=== MATERIAL PROVIDED ===

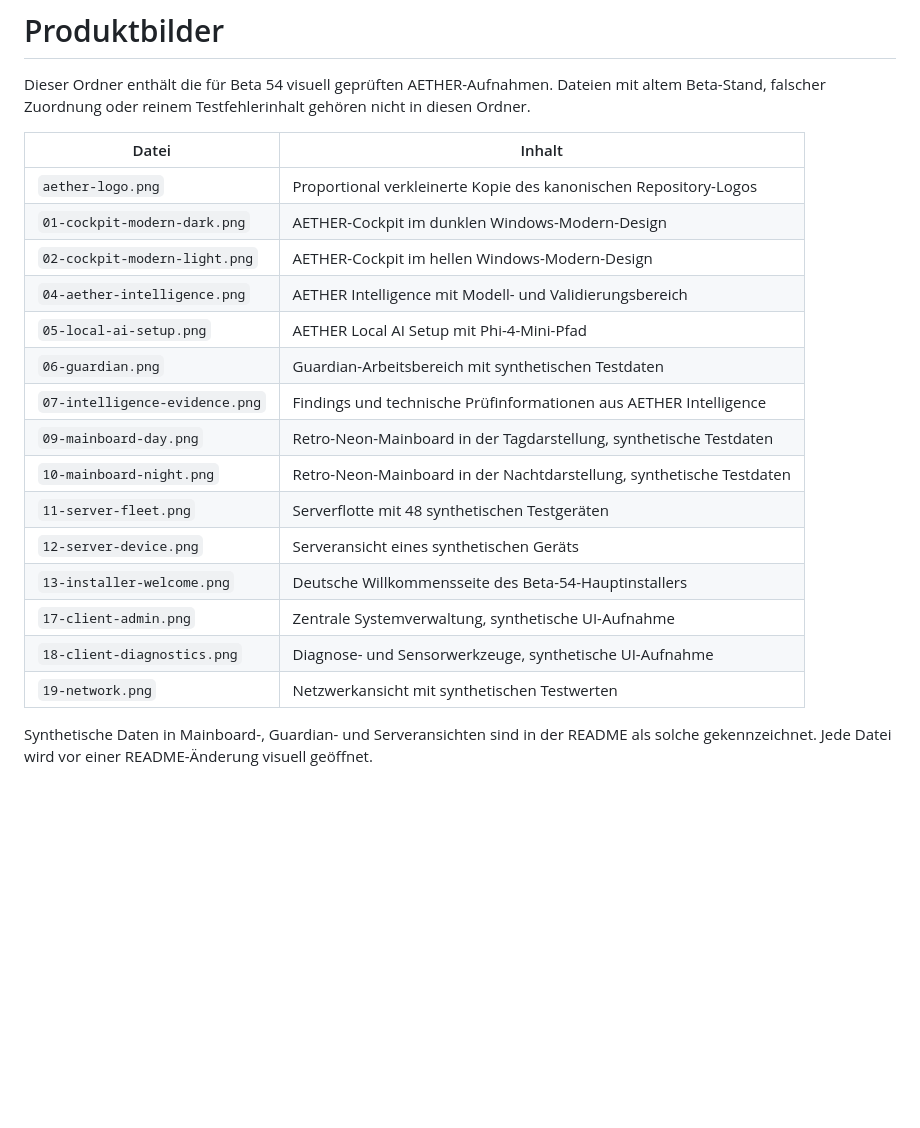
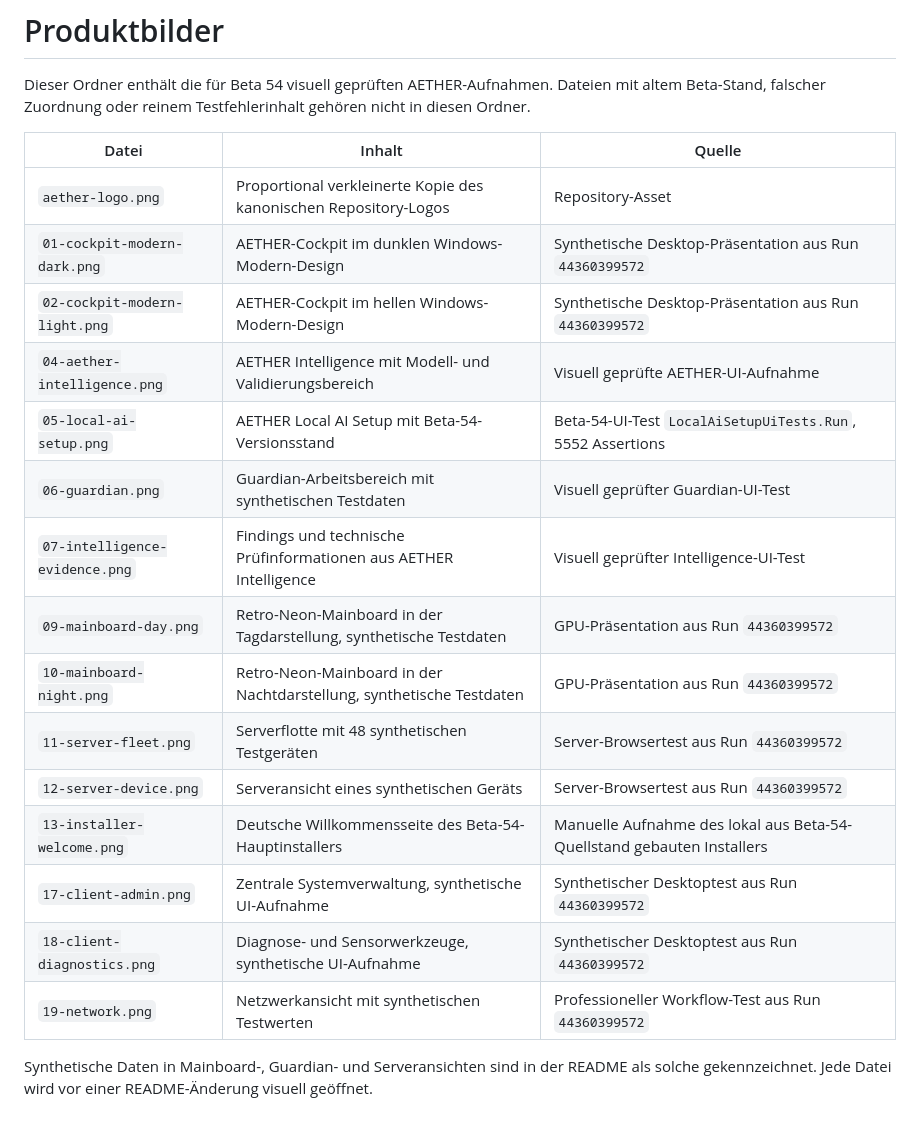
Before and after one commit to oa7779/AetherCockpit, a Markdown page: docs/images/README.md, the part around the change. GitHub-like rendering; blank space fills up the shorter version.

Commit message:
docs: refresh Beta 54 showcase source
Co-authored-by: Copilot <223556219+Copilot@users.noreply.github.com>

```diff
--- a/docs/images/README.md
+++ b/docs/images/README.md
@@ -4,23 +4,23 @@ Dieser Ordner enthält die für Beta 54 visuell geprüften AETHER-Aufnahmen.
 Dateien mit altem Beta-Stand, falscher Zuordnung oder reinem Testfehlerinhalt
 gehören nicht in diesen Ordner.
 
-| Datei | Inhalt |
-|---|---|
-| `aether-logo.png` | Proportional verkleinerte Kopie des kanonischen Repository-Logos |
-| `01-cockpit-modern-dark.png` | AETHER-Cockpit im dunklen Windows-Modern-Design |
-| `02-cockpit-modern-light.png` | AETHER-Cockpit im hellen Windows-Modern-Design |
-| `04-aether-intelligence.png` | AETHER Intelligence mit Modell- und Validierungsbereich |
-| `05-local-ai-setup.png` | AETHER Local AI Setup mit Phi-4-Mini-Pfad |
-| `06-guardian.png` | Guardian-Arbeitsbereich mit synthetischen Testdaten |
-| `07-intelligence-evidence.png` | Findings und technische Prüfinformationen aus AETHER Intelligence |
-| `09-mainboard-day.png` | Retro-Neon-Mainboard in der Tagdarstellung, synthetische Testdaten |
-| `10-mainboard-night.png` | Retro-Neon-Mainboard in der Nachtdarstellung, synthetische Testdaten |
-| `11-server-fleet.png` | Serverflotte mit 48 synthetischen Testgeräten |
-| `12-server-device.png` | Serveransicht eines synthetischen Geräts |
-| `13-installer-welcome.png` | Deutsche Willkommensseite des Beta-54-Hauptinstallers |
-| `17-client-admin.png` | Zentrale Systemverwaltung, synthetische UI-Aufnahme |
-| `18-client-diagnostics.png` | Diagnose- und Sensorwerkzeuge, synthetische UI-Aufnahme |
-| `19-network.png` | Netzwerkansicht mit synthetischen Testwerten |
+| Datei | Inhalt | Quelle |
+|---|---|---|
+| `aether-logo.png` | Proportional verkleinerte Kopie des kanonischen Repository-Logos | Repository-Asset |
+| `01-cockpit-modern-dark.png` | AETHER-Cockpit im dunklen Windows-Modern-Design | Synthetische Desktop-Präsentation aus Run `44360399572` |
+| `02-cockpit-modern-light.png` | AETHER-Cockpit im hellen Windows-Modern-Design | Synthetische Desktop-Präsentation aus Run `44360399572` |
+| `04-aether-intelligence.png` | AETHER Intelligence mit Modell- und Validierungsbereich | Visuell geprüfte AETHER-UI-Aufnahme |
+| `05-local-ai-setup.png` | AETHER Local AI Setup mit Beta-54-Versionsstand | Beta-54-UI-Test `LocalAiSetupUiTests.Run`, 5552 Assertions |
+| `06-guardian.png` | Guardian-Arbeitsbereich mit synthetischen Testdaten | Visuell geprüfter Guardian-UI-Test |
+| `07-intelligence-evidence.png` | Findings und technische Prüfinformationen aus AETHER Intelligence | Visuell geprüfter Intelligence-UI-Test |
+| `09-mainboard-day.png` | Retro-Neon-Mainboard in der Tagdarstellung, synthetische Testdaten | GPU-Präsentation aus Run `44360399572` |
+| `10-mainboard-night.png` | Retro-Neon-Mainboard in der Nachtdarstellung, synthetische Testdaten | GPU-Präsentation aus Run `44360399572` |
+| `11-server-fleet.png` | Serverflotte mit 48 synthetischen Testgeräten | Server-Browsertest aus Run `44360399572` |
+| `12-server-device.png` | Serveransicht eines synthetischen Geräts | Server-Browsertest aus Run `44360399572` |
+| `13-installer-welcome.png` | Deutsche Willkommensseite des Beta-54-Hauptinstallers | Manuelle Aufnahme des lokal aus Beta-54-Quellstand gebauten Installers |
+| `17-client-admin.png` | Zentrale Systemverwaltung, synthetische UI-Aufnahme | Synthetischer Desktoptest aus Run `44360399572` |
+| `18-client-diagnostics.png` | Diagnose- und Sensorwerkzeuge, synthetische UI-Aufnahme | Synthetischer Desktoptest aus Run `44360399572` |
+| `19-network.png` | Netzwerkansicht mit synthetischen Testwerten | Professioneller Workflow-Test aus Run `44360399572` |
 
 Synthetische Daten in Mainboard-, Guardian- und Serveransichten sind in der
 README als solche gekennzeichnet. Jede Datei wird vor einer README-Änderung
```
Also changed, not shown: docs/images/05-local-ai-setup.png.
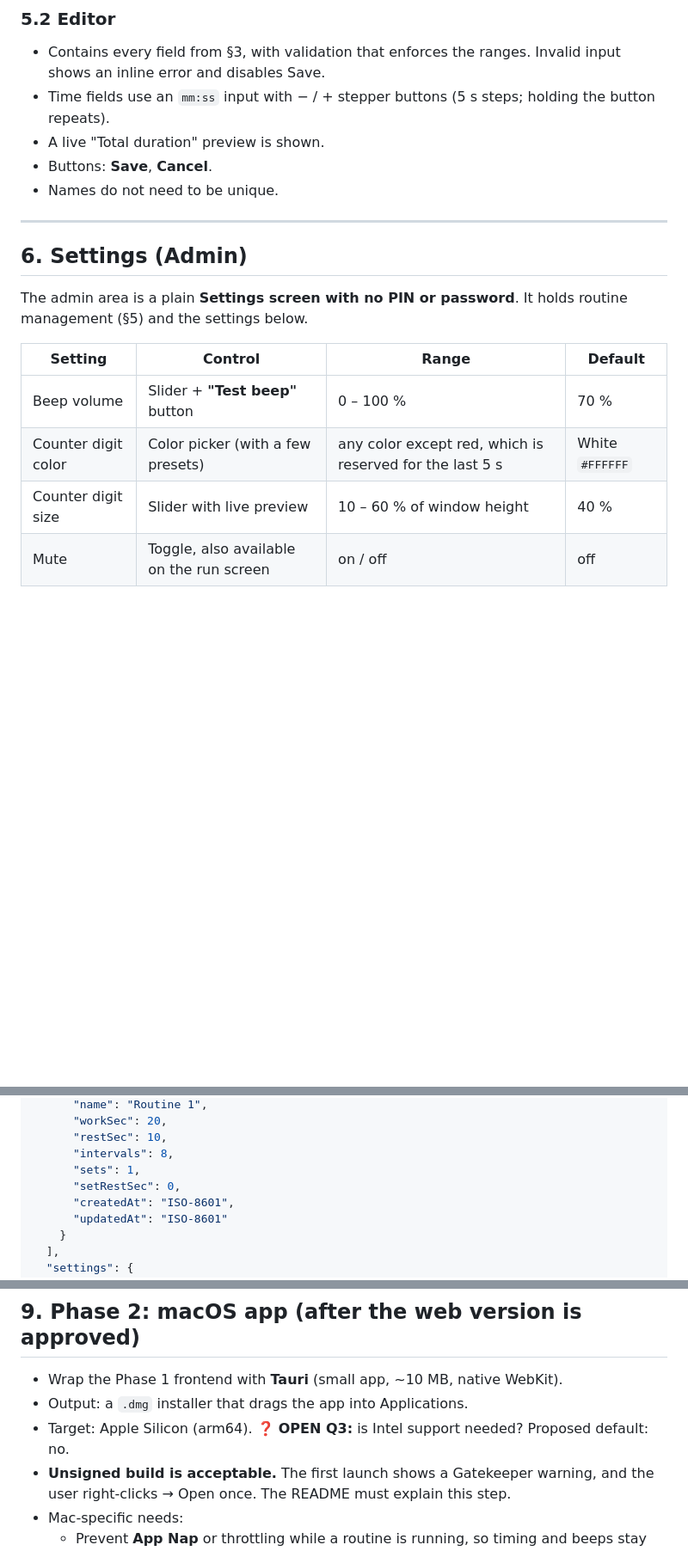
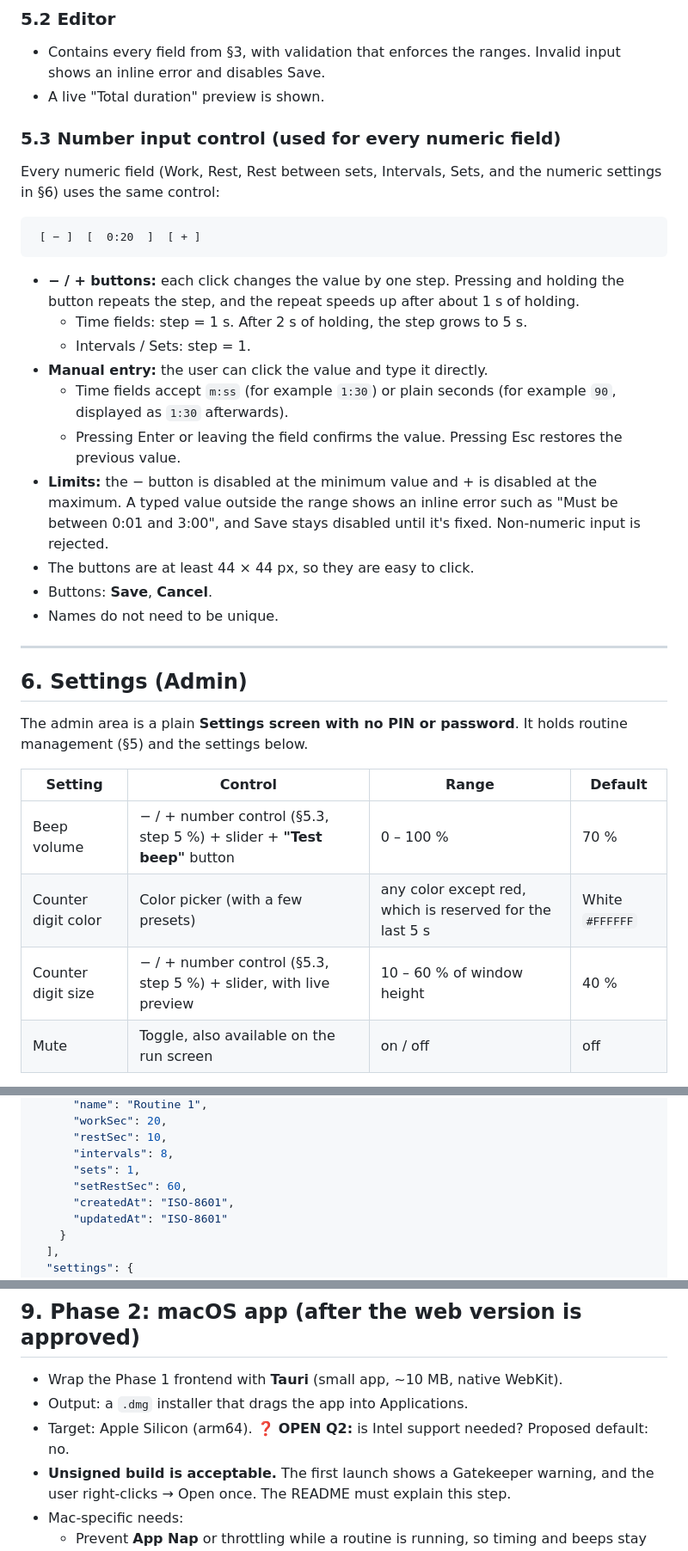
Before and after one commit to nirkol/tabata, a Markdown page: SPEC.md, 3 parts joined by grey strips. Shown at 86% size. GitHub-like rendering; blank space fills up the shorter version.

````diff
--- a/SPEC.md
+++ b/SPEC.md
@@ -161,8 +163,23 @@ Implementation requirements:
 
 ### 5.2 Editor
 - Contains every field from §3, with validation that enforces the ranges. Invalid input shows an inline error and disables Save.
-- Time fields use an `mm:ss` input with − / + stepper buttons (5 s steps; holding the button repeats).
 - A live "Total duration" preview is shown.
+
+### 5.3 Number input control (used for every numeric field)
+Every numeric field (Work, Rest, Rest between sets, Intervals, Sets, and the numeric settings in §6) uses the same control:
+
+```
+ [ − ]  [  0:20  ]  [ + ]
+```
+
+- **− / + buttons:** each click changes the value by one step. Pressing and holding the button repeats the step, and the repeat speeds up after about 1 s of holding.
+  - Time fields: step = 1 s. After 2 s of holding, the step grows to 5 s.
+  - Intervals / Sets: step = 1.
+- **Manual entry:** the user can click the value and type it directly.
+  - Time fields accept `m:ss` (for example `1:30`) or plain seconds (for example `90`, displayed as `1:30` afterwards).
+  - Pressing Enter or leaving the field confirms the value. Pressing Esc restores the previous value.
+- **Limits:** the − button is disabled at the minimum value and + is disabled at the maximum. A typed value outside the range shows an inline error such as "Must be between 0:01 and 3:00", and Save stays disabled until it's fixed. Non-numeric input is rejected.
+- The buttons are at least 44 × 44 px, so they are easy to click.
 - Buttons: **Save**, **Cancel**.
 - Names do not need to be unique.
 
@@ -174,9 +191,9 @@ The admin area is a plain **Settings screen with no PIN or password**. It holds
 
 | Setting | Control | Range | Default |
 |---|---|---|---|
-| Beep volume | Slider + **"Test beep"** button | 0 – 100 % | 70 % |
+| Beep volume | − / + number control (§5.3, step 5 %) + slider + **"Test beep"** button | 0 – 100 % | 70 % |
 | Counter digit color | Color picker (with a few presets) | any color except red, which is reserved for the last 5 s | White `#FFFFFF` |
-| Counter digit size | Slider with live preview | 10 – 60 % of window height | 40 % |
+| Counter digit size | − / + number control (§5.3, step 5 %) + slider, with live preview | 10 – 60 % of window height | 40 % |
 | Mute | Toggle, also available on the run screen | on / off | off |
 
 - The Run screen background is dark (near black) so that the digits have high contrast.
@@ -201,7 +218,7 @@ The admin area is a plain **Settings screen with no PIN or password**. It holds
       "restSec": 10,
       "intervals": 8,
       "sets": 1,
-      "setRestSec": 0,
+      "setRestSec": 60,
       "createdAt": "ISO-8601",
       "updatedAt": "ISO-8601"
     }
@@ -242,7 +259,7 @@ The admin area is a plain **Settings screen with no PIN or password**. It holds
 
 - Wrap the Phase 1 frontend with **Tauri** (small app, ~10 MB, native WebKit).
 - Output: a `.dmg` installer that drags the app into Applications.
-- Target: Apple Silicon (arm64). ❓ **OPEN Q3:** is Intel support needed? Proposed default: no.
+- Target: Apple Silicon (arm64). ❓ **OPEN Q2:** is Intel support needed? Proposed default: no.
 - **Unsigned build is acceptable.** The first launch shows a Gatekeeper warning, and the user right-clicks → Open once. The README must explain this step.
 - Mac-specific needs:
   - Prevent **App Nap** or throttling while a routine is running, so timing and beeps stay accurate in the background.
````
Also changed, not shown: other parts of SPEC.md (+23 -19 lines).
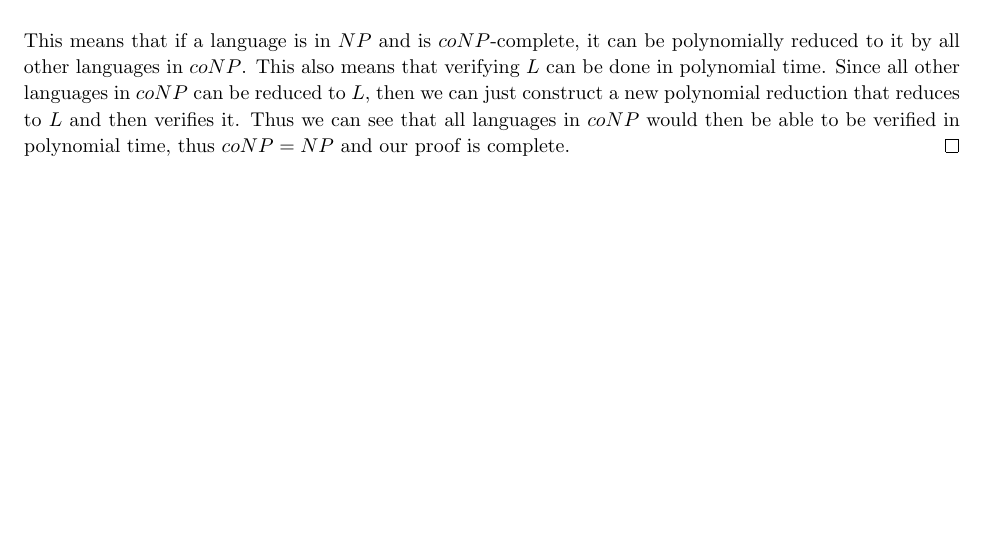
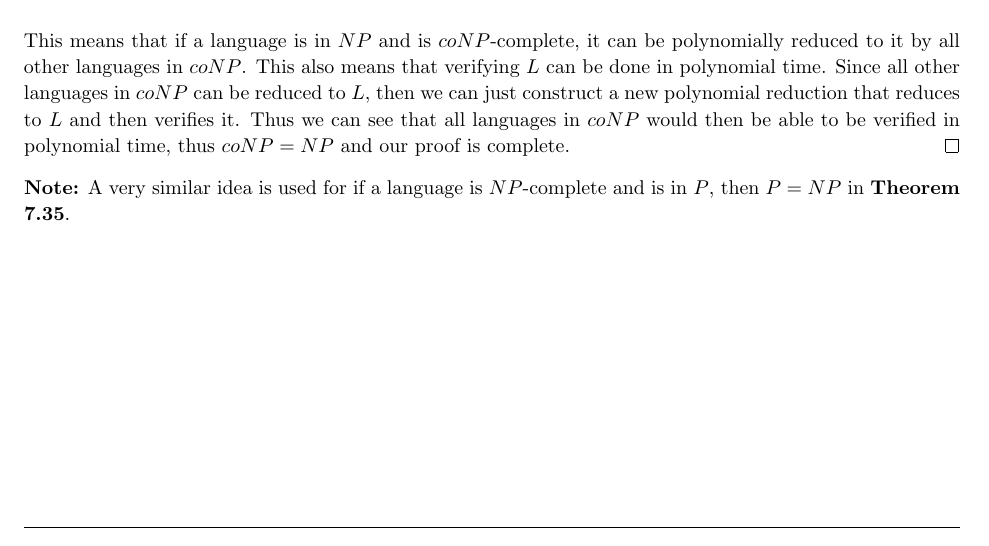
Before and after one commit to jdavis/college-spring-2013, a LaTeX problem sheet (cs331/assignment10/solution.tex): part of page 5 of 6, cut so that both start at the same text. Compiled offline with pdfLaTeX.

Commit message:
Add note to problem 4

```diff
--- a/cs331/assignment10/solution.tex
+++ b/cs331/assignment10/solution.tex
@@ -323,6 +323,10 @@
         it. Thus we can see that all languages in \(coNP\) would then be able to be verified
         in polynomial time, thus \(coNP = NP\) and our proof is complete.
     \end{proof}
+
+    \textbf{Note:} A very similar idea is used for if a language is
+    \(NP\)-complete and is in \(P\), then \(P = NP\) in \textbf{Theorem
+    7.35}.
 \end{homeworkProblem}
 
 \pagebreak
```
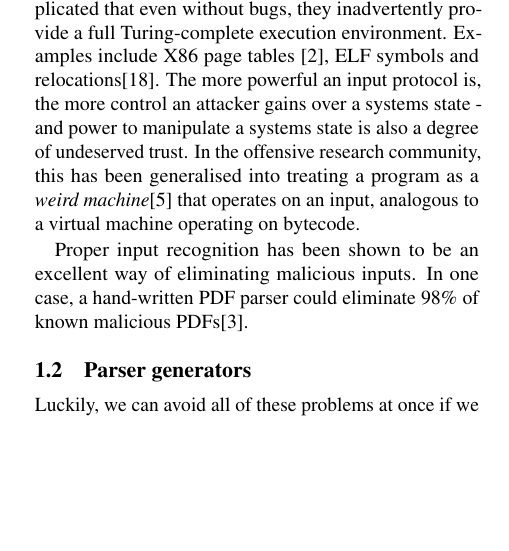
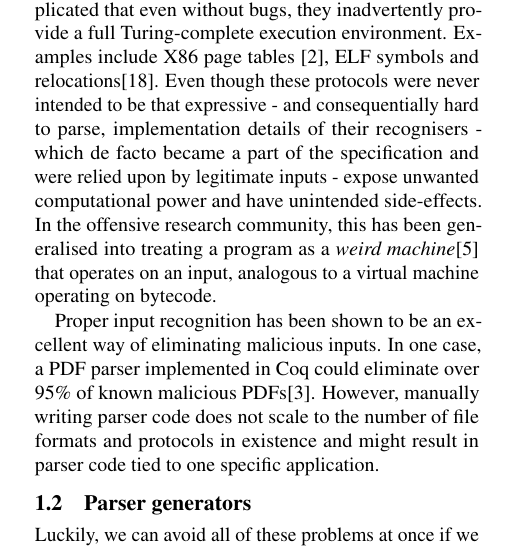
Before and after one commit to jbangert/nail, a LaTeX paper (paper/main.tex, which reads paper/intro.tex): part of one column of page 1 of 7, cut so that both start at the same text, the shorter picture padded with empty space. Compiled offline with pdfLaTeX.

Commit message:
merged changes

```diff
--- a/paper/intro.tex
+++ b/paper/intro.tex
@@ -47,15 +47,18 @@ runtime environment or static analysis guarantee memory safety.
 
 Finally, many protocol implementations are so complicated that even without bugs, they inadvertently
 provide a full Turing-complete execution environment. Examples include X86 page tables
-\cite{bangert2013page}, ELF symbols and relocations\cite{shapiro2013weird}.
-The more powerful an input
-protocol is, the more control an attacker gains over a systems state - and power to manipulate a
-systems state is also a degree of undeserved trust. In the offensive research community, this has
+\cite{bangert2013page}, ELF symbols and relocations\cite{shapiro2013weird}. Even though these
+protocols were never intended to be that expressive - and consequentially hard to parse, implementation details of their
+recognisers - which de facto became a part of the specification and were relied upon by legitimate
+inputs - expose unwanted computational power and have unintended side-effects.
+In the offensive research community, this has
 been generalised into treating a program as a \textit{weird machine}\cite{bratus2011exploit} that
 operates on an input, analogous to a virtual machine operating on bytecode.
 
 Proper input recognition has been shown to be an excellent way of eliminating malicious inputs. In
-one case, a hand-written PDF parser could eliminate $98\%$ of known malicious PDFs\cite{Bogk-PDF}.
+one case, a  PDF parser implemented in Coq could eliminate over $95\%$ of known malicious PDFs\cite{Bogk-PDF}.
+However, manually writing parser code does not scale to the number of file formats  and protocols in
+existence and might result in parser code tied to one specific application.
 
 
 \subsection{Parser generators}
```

===

> **WORK TO COMPLETE**: Lines holding the word "images" are the answer; copy every one from the records above.

> **REPLY**:
Before and after one commit to oa7779/AetherCockpit, a Markdown page: docs/images/README.md, the part around the change. GitHub-like rendering; blank space fills up the shorter version.
--- a/docs/images/README.md
+++ b/docs/images/README.md
Also changed, not shown: docs/images/05-local-ai-setup.png.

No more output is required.